> **EXERCISE**
If a line in the following entries holds the string "begin", include it in the tally. State the total and nothing further.

Revision tracking records:

# # #

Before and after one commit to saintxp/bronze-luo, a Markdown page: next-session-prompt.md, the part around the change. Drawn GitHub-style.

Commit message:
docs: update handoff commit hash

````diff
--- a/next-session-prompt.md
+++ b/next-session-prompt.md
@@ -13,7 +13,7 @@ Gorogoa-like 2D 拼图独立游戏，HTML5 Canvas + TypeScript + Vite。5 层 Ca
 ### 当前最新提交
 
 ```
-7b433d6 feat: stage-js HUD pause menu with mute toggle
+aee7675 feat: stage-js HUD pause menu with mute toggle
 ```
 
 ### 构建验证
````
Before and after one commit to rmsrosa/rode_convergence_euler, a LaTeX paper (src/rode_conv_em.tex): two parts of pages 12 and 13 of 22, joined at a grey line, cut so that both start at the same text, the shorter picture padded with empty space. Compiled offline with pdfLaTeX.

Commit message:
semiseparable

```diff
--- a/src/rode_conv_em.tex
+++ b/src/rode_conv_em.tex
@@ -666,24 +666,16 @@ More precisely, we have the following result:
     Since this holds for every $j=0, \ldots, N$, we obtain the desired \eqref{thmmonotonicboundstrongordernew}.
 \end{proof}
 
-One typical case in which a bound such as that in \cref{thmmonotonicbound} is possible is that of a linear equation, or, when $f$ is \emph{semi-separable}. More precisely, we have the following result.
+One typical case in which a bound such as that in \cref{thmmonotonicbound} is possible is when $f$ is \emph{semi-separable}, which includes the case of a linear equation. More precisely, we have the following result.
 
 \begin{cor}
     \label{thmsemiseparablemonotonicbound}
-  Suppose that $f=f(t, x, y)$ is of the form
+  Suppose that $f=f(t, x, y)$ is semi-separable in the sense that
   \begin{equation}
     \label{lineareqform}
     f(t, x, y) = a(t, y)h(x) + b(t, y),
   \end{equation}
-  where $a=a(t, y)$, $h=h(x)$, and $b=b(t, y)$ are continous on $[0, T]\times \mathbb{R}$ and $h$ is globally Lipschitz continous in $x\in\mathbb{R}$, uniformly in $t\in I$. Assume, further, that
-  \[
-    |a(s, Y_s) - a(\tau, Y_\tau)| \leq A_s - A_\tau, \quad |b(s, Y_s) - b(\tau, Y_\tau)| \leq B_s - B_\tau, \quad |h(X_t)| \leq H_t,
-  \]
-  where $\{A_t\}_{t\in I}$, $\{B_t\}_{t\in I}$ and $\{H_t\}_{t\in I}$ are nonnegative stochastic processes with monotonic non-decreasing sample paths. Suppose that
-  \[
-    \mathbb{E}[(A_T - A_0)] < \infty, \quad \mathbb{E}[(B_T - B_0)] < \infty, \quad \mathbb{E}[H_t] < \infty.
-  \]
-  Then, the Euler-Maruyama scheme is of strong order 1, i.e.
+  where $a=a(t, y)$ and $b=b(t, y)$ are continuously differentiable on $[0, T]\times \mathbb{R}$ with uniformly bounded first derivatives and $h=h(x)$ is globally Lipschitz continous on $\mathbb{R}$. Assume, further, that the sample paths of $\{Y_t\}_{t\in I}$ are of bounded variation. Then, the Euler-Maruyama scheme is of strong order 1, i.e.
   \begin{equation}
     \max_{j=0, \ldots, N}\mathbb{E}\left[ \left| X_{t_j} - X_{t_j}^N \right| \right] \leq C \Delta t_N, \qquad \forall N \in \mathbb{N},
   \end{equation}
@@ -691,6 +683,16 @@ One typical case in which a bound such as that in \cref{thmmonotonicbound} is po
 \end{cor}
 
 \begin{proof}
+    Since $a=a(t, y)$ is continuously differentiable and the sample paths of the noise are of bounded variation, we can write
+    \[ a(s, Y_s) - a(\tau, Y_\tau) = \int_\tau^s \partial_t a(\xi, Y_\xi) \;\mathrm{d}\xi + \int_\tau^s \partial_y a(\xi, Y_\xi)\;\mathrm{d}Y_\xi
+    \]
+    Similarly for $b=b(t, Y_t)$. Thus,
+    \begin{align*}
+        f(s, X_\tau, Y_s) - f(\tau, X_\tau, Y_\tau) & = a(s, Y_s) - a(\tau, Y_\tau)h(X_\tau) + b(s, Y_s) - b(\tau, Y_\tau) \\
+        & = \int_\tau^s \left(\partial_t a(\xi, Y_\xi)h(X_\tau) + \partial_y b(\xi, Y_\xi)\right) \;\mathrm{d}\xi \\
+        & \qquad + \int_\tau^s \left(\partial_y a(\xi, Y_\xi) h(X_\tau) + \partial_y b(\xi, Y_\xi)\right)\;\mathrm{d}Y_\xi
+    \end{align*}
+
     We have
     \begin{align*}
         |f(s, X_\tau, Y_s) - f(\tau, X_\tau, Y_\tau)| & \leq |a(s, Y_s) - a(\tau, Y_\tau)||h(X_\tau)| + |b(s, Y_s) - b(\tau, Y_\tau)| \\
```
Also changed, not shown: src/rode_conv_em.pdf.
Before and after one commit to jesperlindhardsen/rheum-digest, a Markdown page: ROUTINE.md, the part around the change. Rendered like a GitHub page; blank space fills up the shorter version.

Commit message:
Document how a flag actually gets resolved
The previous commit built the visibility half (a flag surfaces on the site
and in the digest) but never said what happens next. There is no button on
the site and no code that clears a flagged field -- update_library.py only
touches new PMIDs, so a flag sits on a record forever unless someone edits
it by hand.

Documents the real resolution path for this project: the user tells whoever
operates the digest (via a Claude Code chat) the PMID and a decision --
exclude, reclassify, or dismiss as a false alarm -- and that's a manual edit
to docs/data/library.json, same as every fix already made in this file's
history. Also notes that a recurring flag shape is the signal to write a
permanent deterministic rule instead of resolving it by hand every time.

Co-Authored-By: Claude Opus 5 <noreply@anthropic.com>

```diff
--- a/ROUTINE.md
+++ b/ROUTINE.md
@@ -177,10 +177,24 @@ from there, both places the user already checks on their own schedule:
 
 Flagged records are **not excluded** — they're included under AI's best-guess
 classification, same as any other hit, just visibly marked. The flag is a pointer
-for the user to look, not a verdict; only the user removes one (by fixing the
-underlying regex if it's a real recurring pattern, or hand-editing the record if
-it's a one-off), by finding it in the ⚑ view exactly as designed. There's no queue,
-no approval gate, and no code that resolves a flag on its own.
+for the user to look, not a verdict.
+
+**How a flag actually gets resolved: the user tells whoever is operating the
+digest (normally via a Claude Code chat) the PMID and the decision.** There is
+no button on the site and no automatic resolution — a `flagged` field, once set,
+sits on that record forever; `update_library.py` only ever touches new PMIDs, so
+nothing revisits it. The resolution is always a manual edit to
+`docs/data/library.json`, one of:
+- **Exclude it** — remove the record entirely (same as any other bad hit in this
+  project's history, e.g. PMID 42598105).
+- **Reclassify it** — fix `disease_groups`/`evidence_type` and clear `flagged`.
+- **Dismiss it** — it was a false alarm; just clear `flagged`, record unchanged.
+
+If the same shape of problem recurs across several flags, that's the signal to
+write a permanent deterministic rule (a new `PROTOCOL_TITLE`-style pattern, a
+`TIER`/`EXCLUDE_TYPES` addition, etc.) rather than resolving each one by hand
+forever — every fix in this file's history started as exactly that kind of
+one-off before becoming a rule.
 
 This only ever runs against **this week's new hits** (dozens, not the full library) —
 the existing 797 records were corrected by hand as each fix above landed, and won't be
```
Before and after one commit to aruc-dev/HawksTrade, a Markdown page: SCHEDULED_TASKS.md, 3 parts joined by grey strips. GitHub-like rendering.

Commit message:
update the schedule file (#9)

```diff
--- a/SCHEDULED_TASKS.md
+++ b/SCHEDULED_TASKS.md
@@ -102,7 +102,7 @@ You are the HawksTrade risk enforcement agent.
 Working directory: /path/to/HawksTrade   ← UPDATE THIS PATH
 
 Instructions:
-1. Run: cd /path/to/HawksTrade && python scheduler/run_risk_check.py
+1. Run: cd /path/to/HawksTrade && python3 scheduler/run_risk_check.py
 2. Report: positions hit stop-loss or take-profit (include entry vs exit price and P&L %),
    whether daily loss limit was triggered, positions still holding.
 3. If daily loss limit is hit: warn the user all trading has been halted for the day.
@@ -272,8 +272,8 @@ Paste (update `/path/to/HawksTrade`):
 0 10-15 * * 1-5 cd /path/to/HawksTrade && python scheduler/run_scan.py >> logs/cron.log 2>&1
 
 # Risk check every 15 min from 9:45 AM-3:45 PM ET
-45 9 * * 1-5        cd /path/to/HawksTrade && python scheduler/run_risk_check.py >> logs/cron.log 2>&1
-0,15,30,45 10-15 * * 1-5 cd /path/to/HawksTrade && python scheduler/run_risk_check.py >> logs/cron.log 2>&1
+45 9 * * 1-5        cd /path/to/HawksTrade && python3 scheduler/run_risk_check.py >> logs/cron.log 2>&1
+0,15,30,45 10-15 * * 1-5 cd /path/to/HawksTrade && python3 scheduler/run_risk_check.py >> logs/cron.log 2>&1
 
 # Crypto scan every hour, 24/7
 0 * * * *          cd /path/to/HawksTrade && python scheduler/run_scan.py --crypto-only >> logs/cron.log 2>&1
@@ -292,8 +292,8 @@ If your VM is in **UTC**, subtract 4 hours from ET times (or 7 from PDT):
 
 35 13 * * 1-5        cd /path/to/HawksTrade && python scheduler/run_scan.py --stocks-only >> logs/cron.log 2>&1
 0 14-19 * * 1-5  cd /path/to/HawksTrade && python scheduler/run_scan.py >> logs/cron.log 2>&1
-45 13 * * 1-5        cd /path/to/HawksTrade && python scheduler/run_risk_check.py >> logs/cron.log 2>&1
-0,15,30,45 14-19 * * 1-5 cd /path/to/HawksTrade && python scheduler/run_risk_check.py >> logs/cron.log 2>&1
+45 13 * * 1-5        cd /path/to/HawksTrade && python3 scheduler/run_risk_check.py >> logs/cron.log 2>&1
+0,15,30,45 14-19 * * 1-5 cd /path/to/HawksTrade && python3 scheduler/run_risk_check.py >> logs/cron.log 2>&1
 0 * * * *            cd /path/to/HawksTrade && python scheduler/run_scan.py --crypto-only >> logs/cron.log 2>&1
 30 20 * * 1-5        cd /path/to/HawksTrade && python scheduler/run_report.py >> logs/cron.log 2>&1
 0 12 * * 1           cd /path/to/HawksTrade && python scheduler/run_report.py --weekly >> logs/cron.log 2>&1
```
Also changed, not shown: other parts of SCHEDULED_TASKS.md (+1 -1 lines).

# # #

> **WRITTEN ANSWER**
6